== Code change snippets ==
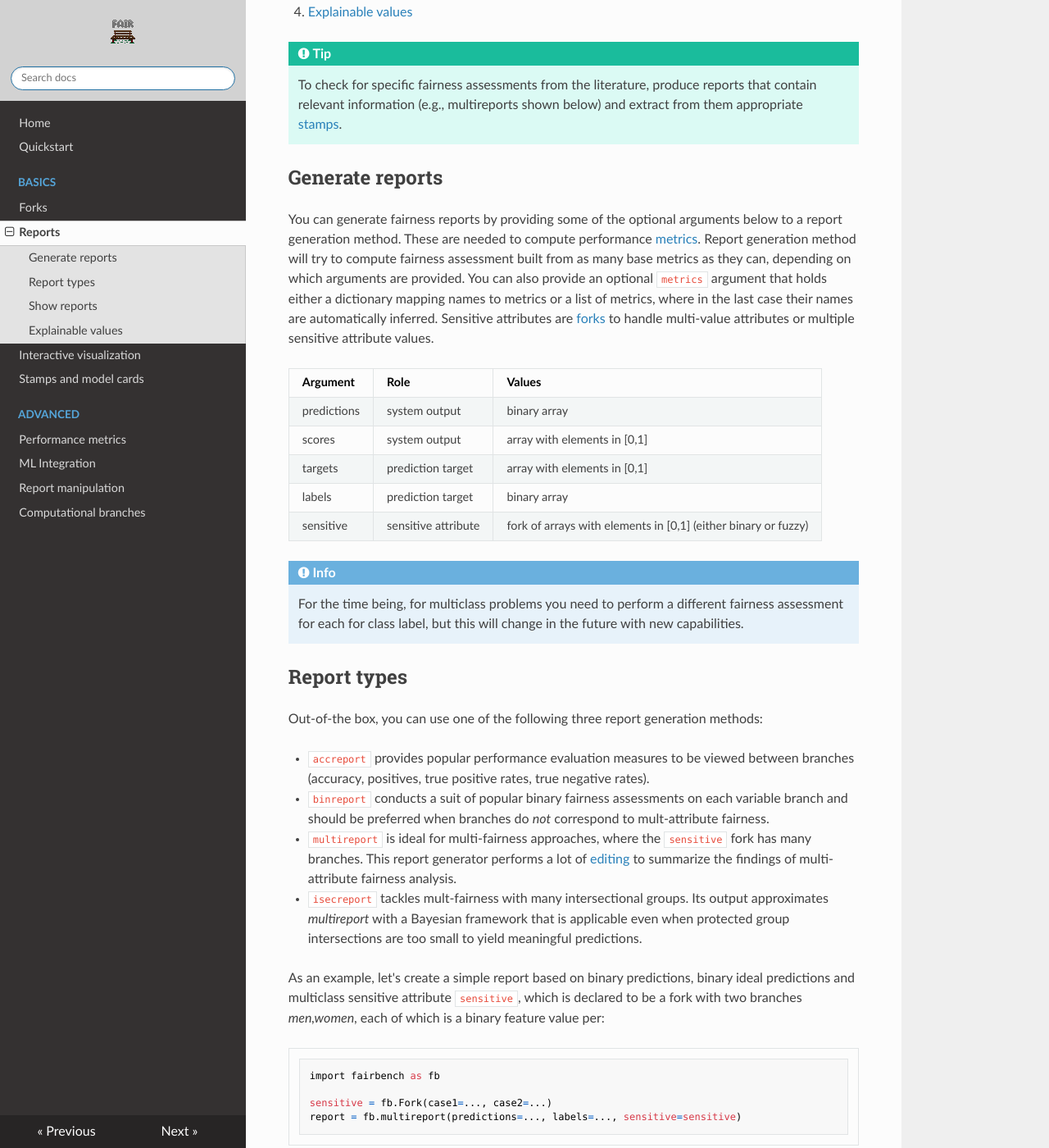
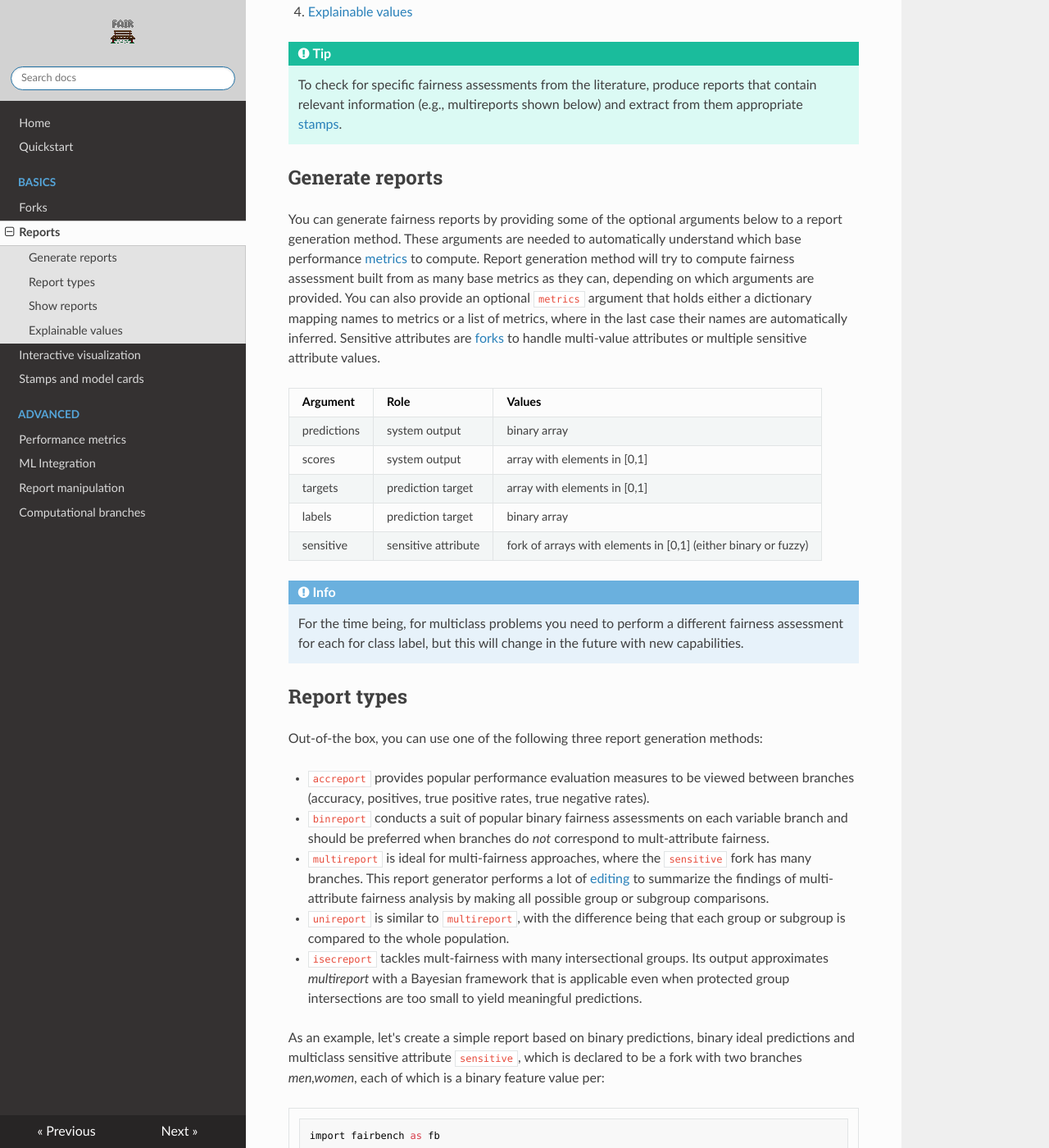
Before and after one commit to mever-team/FairBench, an MkDocs documentation site: the page built from docs/basics/reports.md, in a window 1280 px wide and 1400 px high, scrolled down 325 px. Shown: the whole window at 82% size. Built offline with MkDocs 1.6.1, drawn with Linux system fonts in a browser that asks for light colours; nearby versions of some CDN libraries; some of the changed text lies outside the part shown.

Commit message:
added unireport in docs

````diff
--- a/docs/basics/reports.md
+++ b/docs/basics/reports.md
@@ -18,11 +18,11 @@ across several definitions of fairness.
 
 ## Generate reports
 
-You can generate
-fairness reports by providing some
+You can generate fairness reports by providing some
 of the optional arguments below to a report
-generation method. These are needed to compute
-performance [metrics](../advanced/metrics.md).
+generation method. These arguments are needed to automatically
+understand which base
+performance [metrics](../advanced/metrics.md) to compute.
 Report generation method will try to compute fairness
 assessment built from as many base metrics as they can,
 depending on which arguments are provided.
@@ -56,7 +56,8 @@ report generation methods:
 
 - `accreport` provides popular performance evaluation measures to be viewed between branches (accuracy, positives, true positive rates, true negative rates).
 - `binreport` conducts a suit of popular binary fairness assessments on each variable branch and should be preferred when branches do *not* correspond to mult-attribute fairness.
-- `multireport` is ideal for multi-fairness approaches, where the `sensitive` fork has many branches. This report generator performs a lot of [editing](../advanced/manipulation.md) to summarize the findings of multi-attribute fairness analysis.
+- `multireport` is ideal for multi-fairness approaches, where the `sensitive` fork has many branches. This report generator performs a lot of [editing](../advanced/manipulation.md) to summarize the findings of multi-attribute fairness analysis by making all possible group or subgroup comparisons.
+- `unireport` is similar to `multireport`, with the difference being that each group or subgroup is compared to the whole population.
 - `isecreport` tackles mult-fairness with many intersectional groups. Its output approximates *multireport* with a Bayesian framework that is applicable even when protected group intersections are too small to yield meaningful predictions.
 
 As an example, let's create a simple report
@@ -70,8 +71,10 @@ feature value per:
 ```python
 import fairbench as fb
 
-sensitive = fb.Fork(case1=..., case2=...)
-report = fb.multireport(predictions=..., labels=..., sensitive=sensitive)
+sensitive = fb.Fork(men=[1, 1, 0, 0, 0], women=[0, 0, 1, 1, 1])
+report = fb.multireport(predictions=[1, 0, 1, 0, 0],
+                        labels=[1, 0, 0, 1, 0],
+                        sensitive=sensitive)
 ```
 
 
@@ -140,7 +143,9 @@ Some report values, can be explained
 in terms of data they are derived from.
 For instance, if a `fairbench.isecreport` is made, both
 empirical and bayesian evaluations arise from the underlying
-data branches of multi-attribute fairness forks.
+data branches of multi-attribute fairness forks. More
+on exploration based on explainable objects can be found in
+our introduction to programmatic [interactive exporation](interactive.md)
 
 Whenever possible, the data branches that are converted
 into final reports are preserved by having report values
````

== Work to complete ==
Repeat every record above exactly, but drop the pictures.

== Reply to the task ==
Before and after one commit to mever-team/FairBench, an MkDocs documentation site: the page built from docs/basics/reports.md, in a window 1280 px wide and 1400 px high, scrolled down 325 px. Shown: the whole window at 82% size. Built offline with MkDocs 1.6.1, drawn with Linux system fonts in a browser that asks for light colours; nearby versions of some CDN libraries; some of the changed text lies outside the part shown.

Commit message:
added unireport in docs

````diff
--- a/docs/basics/reports.md
+++ b/docs/basics/reports.md
@@ -18,11 +18,11 @@ across several definitions of fairness.
 
 ## Generate reports
 
-You can generate
-fairness reports by providing some
+You can generate fairness reports by providing some
 of the optional arguments below to a report
-generation method. These are needed to compute
-performance [metrics](../advanced/metrics.md).
+generation method. These arguments are needed to automatically
+understand which base
+performance [metrics](../advanced/metrics.md) to compute.
 Report generation method will try to compute fairness
 assessment built from as many base metrics as they can,
 depending on which arguments are provided.
@@ -56,7 +56,8 @@ report generation methods:
 
 - `accreport` provides popular performance evaluation measures to be viewed between branches (accuracy, positives, true positive rates, true negative rates).
 - `binreport` conducts a suit of popular binary fairness assessments on each variable branch and should be preferred when branches do *not* correspond to mult-attribute fairness.
-- `multireport` is ideal for multi-fairness approaches, where the `sensitive` fork has many branches. This report generator performs a lot of [editing](../advanced/manipulation.md) to summarize the findings of multi-attribute fairness analysis.
+- `multireport` is ideal for multi-fairness approaches, where the `sensitive` fork has many branches. This report generator performs a lot of [editing](../advanced/manipulation.md) to summarize the findings of multi-attribute fairness analysis by making all possible group or subgroup comparisons.
+- `unireport` is similar to `multireport`, with the difference being that each group or subgroup is compared to the whole population.
 - `isecreport` tackles mult-fairness with many intersectional groups. Its output approximates *multireport* with a Bayesian framework that is applicable even when protected group intersections are too small to yield meaningful predictions.
 
 As an example, let's create a simple report
@@ -70,8 +71,10 @@ feature value per:
 ```python
 import fairbench as fb
 
-sensitive = fb.Fork(case1=..., case2=...)
-report = fb.multireport(predictions=..., labels=..., sensitive=sensitive)
+sensitive = fb.Fork(men=[1, 1, 0, 0, 0], women=[0, 0, 1, 1, 1])
+report = fb.multireport(predictions=[1, 0, 1, 0, 0],
+                        labels=[1, 0, 0, 1, 0],
+                        sensitive=sensitive)
 ```
 
 
@@ -140,7 +143,9 @@ Some report values, can be explained
 in terms of data they are derived from.
 For instance, if a `fairbench.isecreport` is made, both
 empirical and bayesian evaluations arise from the underlying
-data branches of multi-attribute fairness forks.
+data branches of multi-attribute fairness forks. More
+on exploration based on explainable objects can be found in
+our introduction to programmatic [interactive exporation](interactive.md)
 
 Whenever possible, the data branches that are converted
 into final reports are preserved by having report values
````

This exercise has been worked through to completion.